__EXERCISE__. Using the listing beneath this task, count the lines with the word "stringify" and write only the result.

__RECORDED DATA__.
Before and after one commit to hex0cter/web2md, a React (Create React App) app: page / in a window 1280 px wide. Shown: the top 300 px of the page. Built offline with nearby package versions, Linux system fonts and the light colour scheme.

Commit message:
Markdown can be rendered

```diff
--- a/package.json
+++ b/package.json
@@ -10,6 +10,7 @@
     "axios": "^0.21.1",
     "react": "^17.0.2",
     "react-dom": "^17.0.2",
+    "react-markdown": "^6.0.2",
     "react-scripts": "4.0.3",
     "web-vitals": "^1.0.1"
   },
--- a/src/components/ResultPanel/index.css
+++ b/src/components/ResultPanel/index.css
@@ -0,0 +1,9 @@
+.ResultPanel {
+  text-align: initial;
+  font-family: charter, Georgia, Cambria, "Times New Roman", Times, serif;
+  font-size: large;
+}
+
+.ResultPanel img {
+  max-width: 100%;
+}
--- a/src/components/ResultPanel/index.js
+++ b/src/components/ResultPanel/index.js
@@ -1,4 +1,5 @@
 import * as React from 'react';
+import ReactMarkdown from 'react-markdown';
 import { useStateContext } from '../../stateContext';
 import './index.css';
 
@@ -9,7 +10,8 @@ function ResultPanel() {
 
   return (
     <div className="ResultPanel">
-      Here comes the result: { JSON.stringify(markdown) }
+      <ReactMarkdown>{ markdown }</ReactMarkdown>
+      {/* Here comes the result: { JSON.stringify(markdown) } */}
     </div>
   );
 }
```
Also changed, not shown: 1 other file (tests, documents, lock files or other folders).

__EXPECTED ANSWER__. 2